  • Climate change, infrastructure, and the economic impacts of Hurricane Harvey

    Houston, the fourth largest city in the nation with an economy the size of Sweden, and many other cities and towns in southeastern Texas have been devastated by the torrential rains and flooding caused by Hurricane Harvey. Estimates put total rainfall in some areas as high as 52 inches, shattering the record for highest rainfall from a single storm in the continental United States. Stanford experts comment on how climate change and infrastructure planning contribute to the severity of impacts from extreme weather events like Hurricane Harvey.

  • What Hurricane Harvey says about risk, climate and resilience

    The risks we face from disasters depend on three factors: hazard, exposure, and vulnerability. Despite the politicized discourse that suggests that the science is somehow a matter of opinion rather than fact, we are incredibly vulnerable to natural disasters – disasters that are increasingly being amplified in a warming world. What sensible, pragmatic, bipartisan steps can we take to increase our resilience to risks that a disaster like Hurricane Harvey represents? First and foremost, we should reduce our exposure and build resilience to the hazards we already face today. We can’t continue building in places that we know will flood. We need to build and modernize infrastructure to make our water management systems more resilient to both floods and droughts. Ultimately, though, even these practical steps may not be enough. In a changing climate, building capacity and resilience to cope with today’s risks leave us unprepared for future extremes. That’s why, in order to reduce the risk of disasters both here and abroad, we need to minimize the climate change that is turbocharging these events. Hurricane Harvey exemplifies the risks we all face – and a more dangerous future if we don’t take actions now. More people and vulnerable infrastructure exposed to more frequent and intense hazards equals even greater risk for us in the future. The time to rethink the equation is now.

  • Finding better routes for relief supplies to disaster sites like Houston

    Harvey’s trail of destruction through southern Texas this week is drawing attention to the difficulty of providing relief services in a place where roads, ports, and airports are heavily damaged, if not destroyed.

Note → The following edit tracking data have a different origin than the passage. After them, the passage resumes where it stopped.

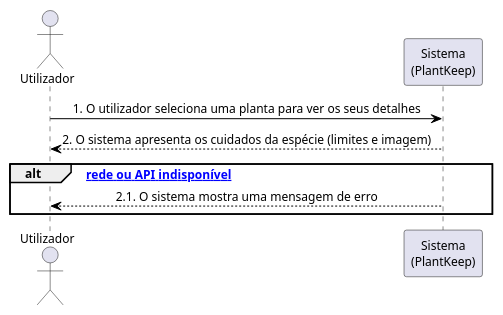
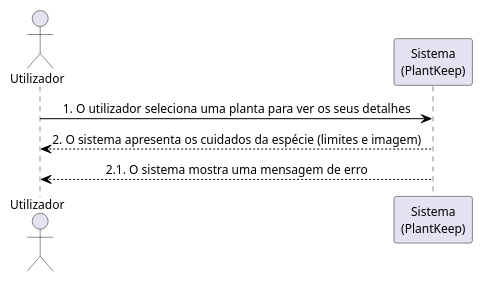
One commit to compaqle/DSSMV_ProjectDroid_1251486_1251506 changed the diagram in .docs/diagramas/SSDs/uc03.puml. Above: the diagram before and after it, drawn with PlantUML. The commit also changed 9 other files, not shown here.

```diff
--- a/.docs/diagramas/SSDs/uc03.puml
+++ b/.docs/diagramas/SSDs/uc03.puml
@@ -1,13 +1,11 @@
 @startuml
 skinparam defaultFontSize 12
 skinparam sequenceMessageAlign center
 skinparam ArrowColor #000000
 skinparam sequenceArrowColor #000000
 actor "Utilizador" as u
 participant "Sistema\n(PlantKeep)" as s
 u -> s : 1. O utilizador seleciona uma planta para ver os seus detalhes
 s --> u : 2. O sistema apresenta os cuidados da espécie (limites e imagem)
-alt [Sem rede ou API indisponível]
-    s --> u : 2.1. O sistema mostra uma mensagem de erro
-end
+s --> u : 2.1. O sistema mostra uma mensagem de erro
 @enduml
```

One expert uses mathematical modeling and high-powered computing to develop quicker, more efficient ways of moving something from one place to another. “Commercial supply chains are focused on quality and profitability,” she says. “Humanitarian supply chains are focused on minimizing loss of life and suffering, and distribution is focused on equity and fairness much more than in commercial applications.”